▶ Aim of the task
Return the data word for word. Pictures are to be omitted.

:: Data for processing

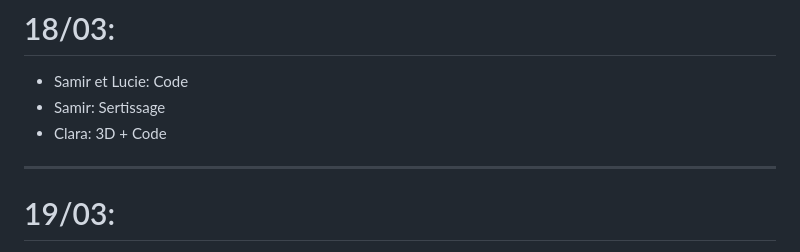
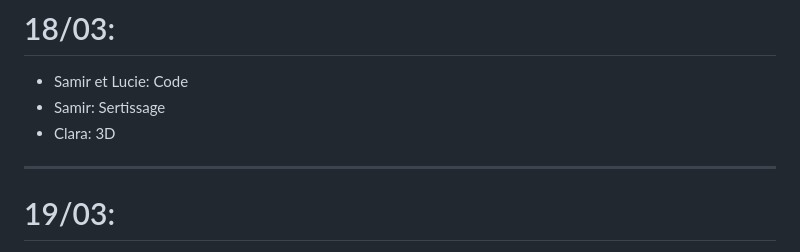
Before and after one commit to BNightymare/2526_B3_S6_Projet, a Markdown page: README.md, the part around the change. Drawn GitHub-style.

```diff
--- a/README.md
+++ b/README.md
@@ -150,7 +150,7 @@ Clara : [Schéma complet KiCad](https://github.com/BNightymare/2526_B3_S6_Projet
 # 18/03:
 - Samir et Lucie: Code
 - Samir: Sertissage
-- Clara: 3D + Code
+- Clara: 3D
 
 ---
 # 19/03:
```
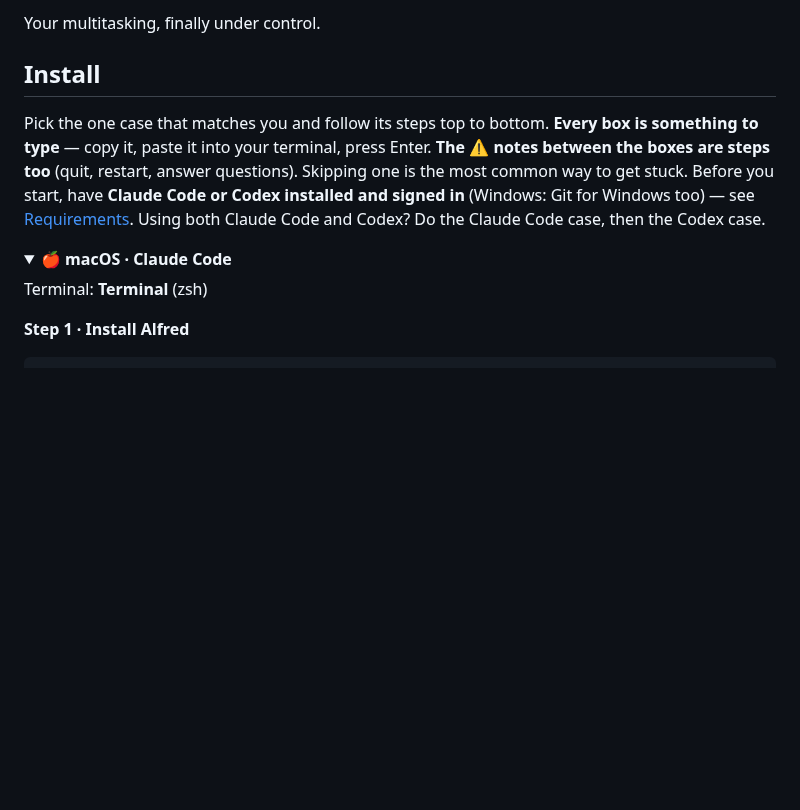
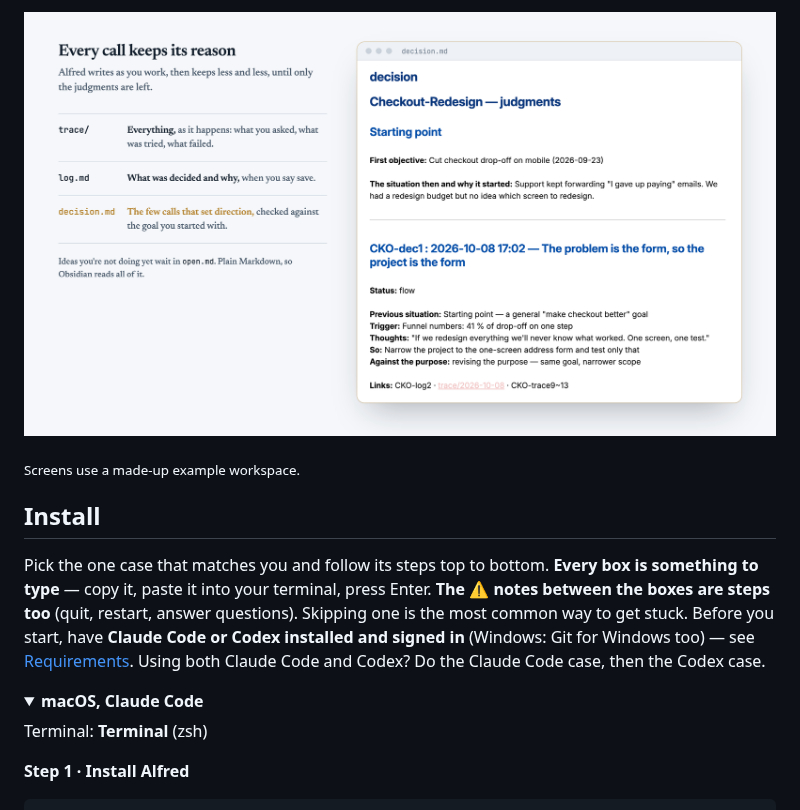
Before and after one commit to ungbin-oh/alfred, a Markdown page: README.md, the part around one of its changes. GitHub-like rendering; pictures changed too: docs/images/decision-window.png (added); folded sections open; blank space fills up the shorter version.

```diff
--- a/README.md
+++ b/README.md
@@ -40,5 +26,7 @@ what you did, what you decided, and **why** — so you can switch freely and pic
 
-Your multitasking, finally under control.
+<p align="center"><img src="docs/images/decision-window.png" width="880" alt="Left: how records narrow, from trace (everything as it happens) to log.md (what was decided and why) to decision.md (the few calls that set direction). Right: a decision.md opened in Obsidian with the starting point and one judgment."></p>
+
+<sub>Screens use a made-up example workspace.</sub>
 
 ## Install
 
@@ -49,7 +37,7 @@ Before you start, have **Claude Code or Codex installed and signed in** (Windows
 Using both Claude Code and Codex? Do the Claude Code case, then the Codex case.
 
 <details>
-<summary>🍎 <strong>macOS · Claude Code</strong></summary>
+<summary><strong>macOS, Claude Code</strong></summary>
 
 Terminal: **Terminal** (zsh)
 
```
Also changed, not shown: other parts of README.md (+44 -43 lines), README_kr.md (+49 -46 lines), docs/images/banner-ko.png (added), docs/images/banner.png (added), docs/images/before-after.png (added), docs/images/src/obsidian-decision-raw.png (added), 5 other files.
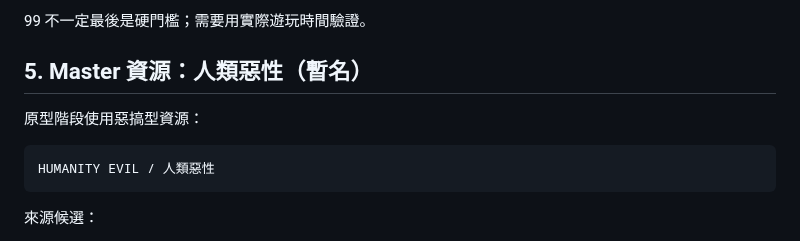
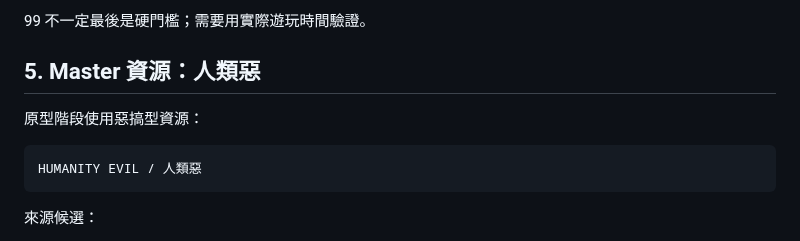
Before and after one commit to fjck810536/hydra-clicker, a Markdown page: docs/GAME_DESIGN.md, the part around the change. Drawn GitHub-style.

Commit message:
Rename 人類惡性 to 人類惡

````diff
--- a/docs/GAME_DESIGN.md
+++ b/docs/GAME_DESIGN.md
@@ -74,12 +74,12 @@ Hydra #99  regen nearly instant
 
 99 不一定最後是硬門檻；需要用實際遊玩時間驗證。
 
-## 5. Master 資源：人類惡性（暫名）
+## 5. Master 資源：人類惡
 
 原型階段使用惡搞型資源：
 
 ```text
-HUMANITY EVIL / 人類惡性
+HUMANITY EVIL / 人類惡
 ```
 
 來源候選：
````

::::

▶ Response to the task
Before and after one commit to BNightymare/2526_B3_S6_Projet, a Markdown page: README.md, the part around the change. Drawn GitHub-style.

```diff
--- a/README.md
+++ b/README.md
@@ -150,7 +150,7 @@ Clara : [Schéma complet KiCad](https://github.com/BNightymare/2526_B3_S6_Projet
 # 18/03:
 - Samir et Lucie: Code
 - Samir: Sertissage
-- Clara: 3D + Code
+- Clara: 3D
 
 ---
 # 19/03:
```
Before and after one commit to ungbin-oh/alfred, a Markdown page: README.md, the part around one of its changes. GitHub-like rendering; pictures changed too: docs/images/decision-window.png (added); folded sections open; blank space fills up the shorter version.

```diff
--- a/README.md
+++ b/README.md
@@ -40,5 +26,7 @@ what you did, what you decided, and **why** — so you can switch freely and pic
 
-Your multitasking, finally under control.
+<p align="center"><img src="docs/images/decision-window.png" width="880" alt="Left: how records narrow, from trace (everything as it happens) to log.md (what was decided and why) to decision.md (the few calls that set direction). Right: a decision.md opened in Obsidian with the starting point and one judgment."></p>
+
+<sub>Screens use a made-up example workspace.</sub>
 
 ## Install
 
@@ -49,7 +37,7 @@ Before you start, have **Claude Code or Codex installed and signed in** (Windows
 Using both Claude Code and Codex? Do the Claude Code case, then the Codex case.
 
 <details>
-<summary>🍎 <strong>macOS · Claude Code</strong></summary>
+<summary><strong>macOS, Claude Code</strong></summary>
 
 Terminal: **Terminal** (zsh)
 
```
Also changed, not shown: other parts of README.md (+44 -43 lines), README_kr.md (+49 -46 lines), docs/images/banner-ko.png (added), docs/images/banner.png (added), docs/images/before-after.png (added), docs/images/src/obsidian-decision-raw.png (added), 5 other files.
Before and after one commit to fjck810536/hydra-clicker, a Markdown page: docs/GAME_DESIGN.md, the part around the change. Drawn GitHub-style.

Commit message:
Rename 人類惡性 to 人類惡

````diff
--- a/docs/GAME_DESIGN.md
+++ b/docs/GAME_DESIGN.md
@@ -74,12 +74,12 @@ Hydra #99  regen nearly instant
 
 99 不一定最後是硬門檻；需要用實際遊玩時間驗證。
 
-## 5. Master 資源：人類惡性（暫名）
+## 5. Master 資源：人類惡
 
 原型階段使用惡搞型資源：
 
 ```text
-HUMANITY EVIL / 人類惡性
+HUMANITY EVIL / 人類惡
 ```
 
 來源候選：
````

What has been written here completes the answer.